====== PROVIDED RECORDS
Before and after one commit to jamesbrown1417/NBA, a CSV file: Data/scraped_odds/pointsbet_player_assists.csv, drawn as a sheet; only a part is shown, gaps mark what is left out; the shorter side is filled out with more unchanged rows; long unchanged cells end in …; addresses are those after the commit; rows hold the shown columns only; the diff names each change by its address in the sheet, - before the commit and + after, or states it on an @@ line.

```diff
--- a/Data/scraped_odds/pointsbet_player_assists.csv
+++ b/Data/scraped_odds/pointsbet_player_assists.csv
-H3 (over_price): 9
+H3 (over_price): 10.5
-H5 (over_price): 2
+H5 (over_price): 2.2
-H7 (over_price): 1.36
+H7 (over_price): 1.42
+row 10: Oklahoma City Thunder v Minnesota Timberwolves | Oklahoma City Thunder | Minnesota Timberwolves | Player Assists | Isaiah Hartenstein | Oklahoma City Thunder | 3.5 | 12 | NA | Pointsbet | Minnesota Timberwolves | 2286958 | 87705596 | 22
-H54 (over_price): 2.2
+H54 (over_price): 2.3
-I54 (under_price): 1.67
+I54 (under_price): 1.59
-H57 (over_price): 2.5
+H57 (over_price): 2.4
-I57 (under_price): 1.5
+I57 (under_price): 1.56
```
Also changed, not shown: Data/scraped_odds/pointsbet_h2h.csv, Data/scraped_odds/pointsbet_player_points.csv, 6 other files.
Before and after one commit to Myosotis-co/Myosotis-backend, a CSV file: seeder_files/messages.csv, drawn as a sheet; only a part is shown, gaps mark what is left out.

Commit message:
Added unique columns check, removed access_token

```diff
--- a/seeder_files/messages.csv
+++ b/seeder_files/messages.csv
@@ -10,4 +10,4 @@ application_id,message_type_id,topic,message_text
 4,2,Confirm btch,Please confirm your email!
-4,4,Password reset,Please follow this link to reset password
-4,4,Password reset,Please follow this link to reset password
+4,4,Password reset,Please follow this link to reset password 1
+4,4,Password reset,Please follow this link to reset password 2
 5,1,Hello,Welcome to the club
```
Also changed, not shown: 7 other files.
============
• _WHAT YOU HAVE TO DO_:
Your output should match the records above word for word.

• _WRITTEN SOLUTION_:
Before and after one commit to jamesbrown1417/NBA, a CSV file: Data/scraped_odds/pointsbet_player_assists.csv, drawn as a sheet; only a part is shown, gaps mark what is left out; the shorter side is filled out with more unchanged rows; long unchanged cells end in …; addresses are those after the commit; rows hold the shown columns only; the diff names each change by its address in the sheet, - before the commit and + after, or states it on an @@ line.

```diff
--- a/Data/scraped_odds/pointsbet_player_assists.csv
+++ b/Data/scraped_odds/pointsbet_player_assists.csv
-H3 (over_price): 9
+H3 (over_price): 10.5
-H5 (over_price): 2
+H5 (over_price): 2.2
-H7 (over_price): 1.36
+H7 (over_price): 1.42
+row 10: Oklahoma City Thunder v Minnesota Timberwolves | Oklahoma City Thunder | Minnesota Timberwolves | Player Assists | Isaiah Hartenstein | Oklahoma City Thunder | 3.5 | 12 | NA | Pointsbet | Minnesota Timberwolves | 2286958 | 87705596 | 22
-H54 (over_price): 2.2
+H54 (over_price): 2.3
-I54 (under_price): 1.67
+I54 (under_price): 1.59
-H57 (over_price): 2.5
+H57 (over_price): 2.4
-I57 (under_price): 1.5
+I57 (under_price): 1.56
```
Also changed, not shown: Data/scraped_odds/pointsbet_h2h.csv, Data/scraped_odds/pointsbet_player_points.csv, 6 other files.
Before and after one commit to Myosotis-co/Myosotis-backend, a CSV file: seeder_files/messages.csv, drawn as a sheet; only a part is shown, gaps mark what is left out.

Commit message:
Added unique columns check, removed access_token

```diff
--- a/seeder_files/messages.csv
+++ b/seeder_files/messages.csv
@@ -10,4 +10,4 @@ application_id,message_type_id,topic,message_text
 4,2,Confirm btch,Please confirm your email!
-4,4,Password reset,Please follow this link to reset password
-4,4,Password reset,Please follow this link to reset password
+4,4,Password reset,Please follow this link to reset password 1
+4,4,Password reset,Please follow this link to reset password 2
 5,1,Hello,Welcome to the club
```
Also changed, not shown: 7 other files.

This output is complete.